It’s a good idea to keep your seatbelt fastened even when the seatbelt signs are not on.

MEDICAL CONDITIONS AND PREGNANCIES If you have a medical condition and may need assistance during your travel, kindly ask the Precision Air offices or agents about procedures before your flight. If you are pregnant, you will need to fill a Precision Air medical form, to be signed by your doctor, to confirm that you are OK for travel. For further details, kindly ask while booking your ticket from our sales offices and/or customer services.

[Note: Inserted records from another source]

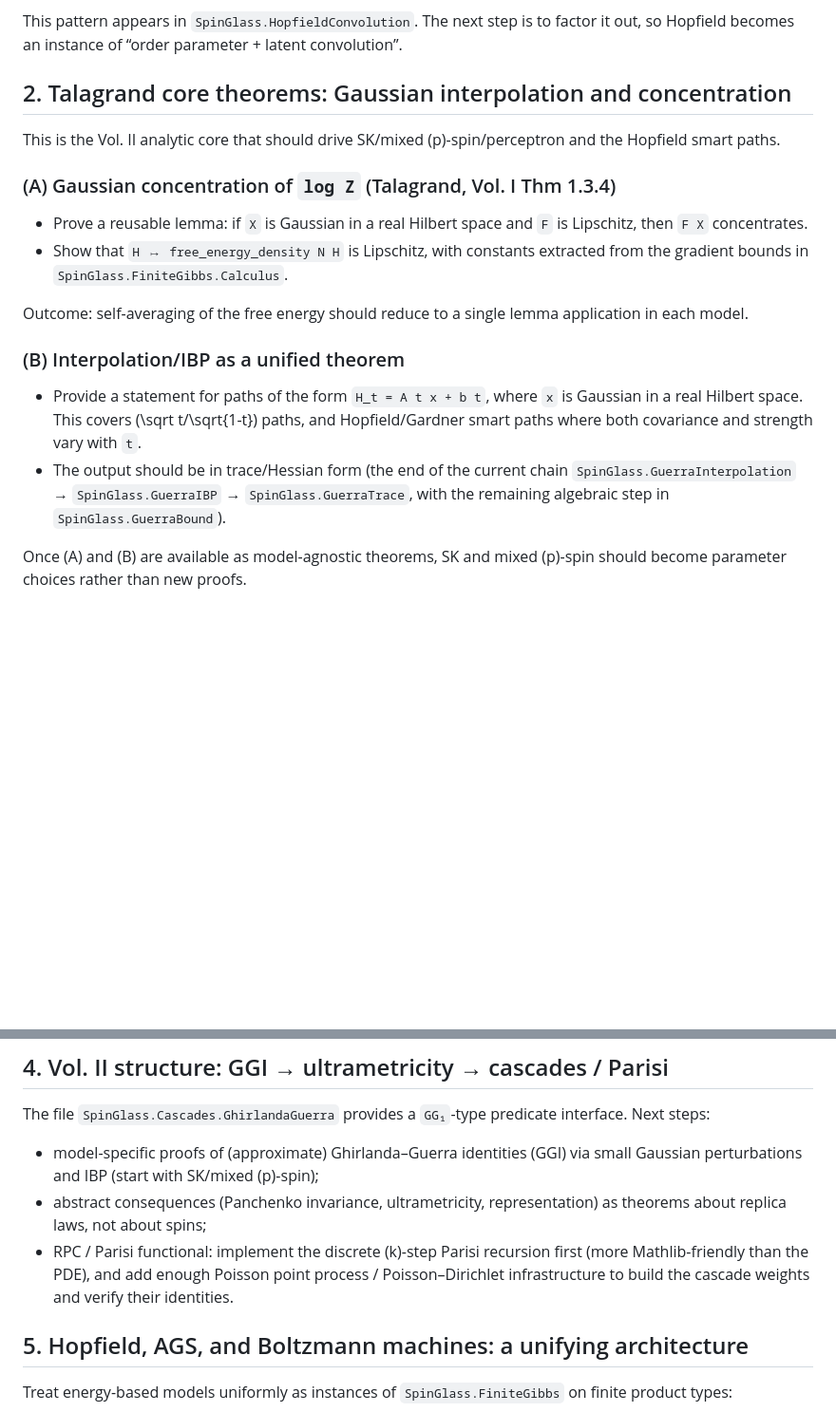
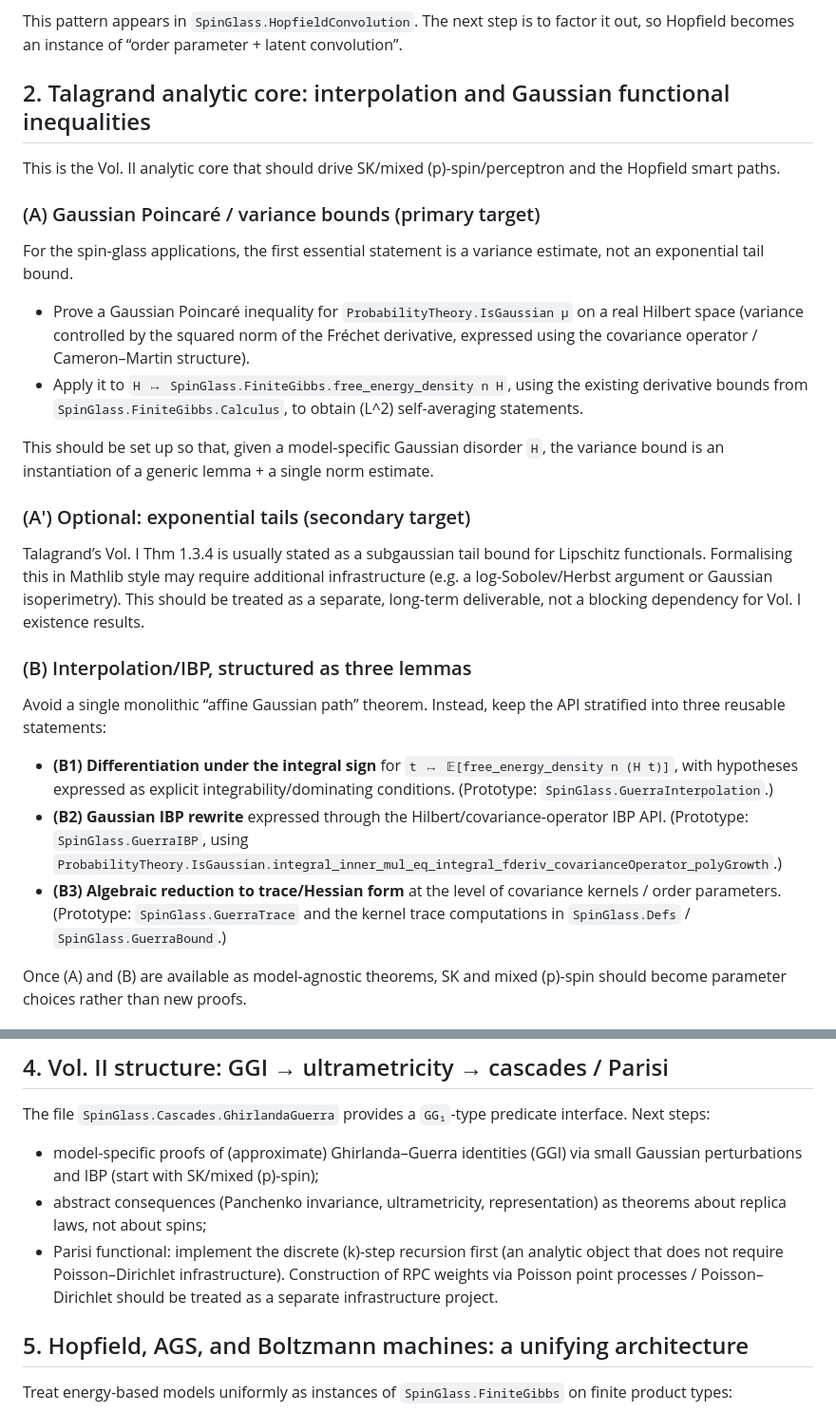
Before and after one commit to or4nge19/SpinGlass, a Markdown page: Notes/Plan6226.md, 2 parts joined by grey strips. Shown at 95% size. GitHub-like rendering; blank space fills up the shorter version.

```diff
--- a/Notes/Plan6226.md
+++ b/Notes/Plan6226.md
@@ -43,29 +57,46 @@ Required API:
 This pattern appears in `SpinGlass.HopfieldConvolution`. The next step is to factor it out, so
 Hopfield becomes an instance of “order parameter + latent convolution”.
 
-## 2. Talagrand core theorems: Gaussian interpolation and concentration
+## 2. Talagrand analytic core: interpolation and Gaussian functional inequalities
 
 This is the Vol. II analytic core that should drive SK/mixed \(p\)-spin/perceptron and the Hopfield
 smart paths.
 
-### (A) Gaussian concentration of `log Z` (Talagrand, Vol. I Thm 1.3.4)
+### (A) Gaussian Poincaré / variance bounds (primary target)
 
-- Prove a reusable lemma: if `X` is Gaussian in a real Hilbert space and `F` is Lipschitz, then
-  `F X` concentrates.
-- Show that `H ↦ free_energy_density N H` is Lipschitz, with constants extracted from the gradient
-  bounds in `SpinGlass.FiniteGibbs.Calculus`.
+For the spin-glass applications, the first essential statement is a variance estimate, not an
+exponential tail bound.
 
-Outcome: self-averaging of the free energy should reduce to a single lemma application in each
-model.
+- Prove a Gaussian Poincaré inequality for `ProbabilityTheory.IsGaussian μ` on a real Hilbert
+  space (variance controlled by the squared norm of the Fréchet derivative, expressed using the
+  covariance operator / Cameron–Martin structure).
+- Apply it to `H ↦ SpinGlass.FiniteGibbs.free_energy_density n H`, using the existing derivative
+  bounds from `SpinGlass.FiniteGibbs.Calculus`, to obtain \(L^2\) self-averaging statements.
 
-### (B) Interpolation/IBP as a unified theorem
+This should be set up so that, given a model-specific Gaussian disorder `H`, the variance bound is
+an instantiation of a generic lemma + a single norm estimate.
 
-- Provide a statement for paths of the form `H_t = A t x + b t`, where `x` is Gaussian in a real
-  Hilbert space. This covers \(\sqrt t/\sqrt{1-t}\) paths, and Hopfield/Gardner smart paths where
-  both covariance and strength vary with `t`.
-- The output should be in trace/Hessian form (the end of the current chain
-  `SpinGlass.GuerraInterpolation` → `SpinGlass.GuerraIBP` → `SpinGlass.GuerraTrace`,
-  with the remaining algebraic step in `SpinGlass.GuerraBound`).
+### (A′) Optional: exponential tails (secondary target)
+
+Talagrand’s Vol. I Thm 1.3.4 is usually stated as a subgaussian tail bound for Lipschitz
+functionals. Formalising this in Mathlib style may require additional infrastructure (e.g. a
+log-Sobolev/Herbst argument or Gaussian isoperimetry). This should be treated as a separate,
+long-term deliverable, not a blocking dependency for Vol. I existence results.
+
+### (B) Interpolation/IBP, structured as three lemmas
+
+Avoid a single monolithic “affine Gaussian path” theorem. Instead, keep the API stratified into
+three reusable statements:
+
+- **(B1) Differentiation under the integral sign** for `t ↦ 𝔼[free_energy_density n (H t)]`,
+  with hypotheses expressed as explicit integrability/dominating conditions.
+  (Prototype: `SpinGlass.GuerraInterpolation`.)
+- **(B2) Gaussian IBP rewrite** expressed through the Hilbert/covariance-operator IBP API.
+  (Prototype: `SpinGlass.GuerraIBP`, using
+  `ProbabilityTheory.IsGaussian.integral_inner_mul_eq_integral_fderiv_covarianceOperator_polyGrowth`.)
+- **(B3) Algebraic reduction to trace/Hessian form** at the level of covariance kernels / order
+  parameters. (Prototype: `SpinGlass.GuerraTrace` and the kernel trace computations in
+  `SpinGlass.Defs` / `SpinGlass.GuerraBound`.)
 
 Once (A) and (B) are available as model-agnostic theorems, SK and mixed \(p\)-spin should become
 parameter choices rather than new proofs.
@@ -94,10 +125,9 @@ steps:
   perturbations and IBP (start with SK/mixed \(p\)-spin);
 - abstract consequences (Panchenko invariance, ultrametricity, representation) as theorems about
   replica laws, not about spins;
-- RPC / Parisi functional:
-  implement the discrete \(k\)-step Parisi recursion first (more Mathlib-friendly than the PDE),
-  and add enough Poisson point process / Poisson–Dirichlet infrastructure to build the cascade
-  weights and verify their identities.
+- Parisi functional: implement the discrete \(k\)-step recursion first (an analytic object that
+  does not require Poisson–Dirichlet infrastructure). Construction of RPC weights via Poisson
+  point processes / Poisson–Dirichlet should be treated as a separate infrastructure project.
 
 ## 5. Hopfield, AGS, and Boltzmann machines: a unifying architecture
 
```
Also changed, not shown: other parts of Notes/Plan6226.md (+63 -13 lines).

PORTABLE ELECTRONIC DEVICES Use of portable electronic devices such as mobile phones, laptops, tablets, MP4 players, iPads, etc are not allowed during take-off, landing, taxiing, descent and climb. Precision Air prohibits the use of some electronic devices during flight because they emit signals that can interfere with the aircraft's instrumentation. Some of the items prohibited include cellphones, radios, remote-controlled games/toys, laser pointers, iPads or tablets that transmits frequencies, portable printers, walkie-talkies, scanners and laptops. These items need to be stowed away for these phases of the flight to avoid injuries in case of an emergency.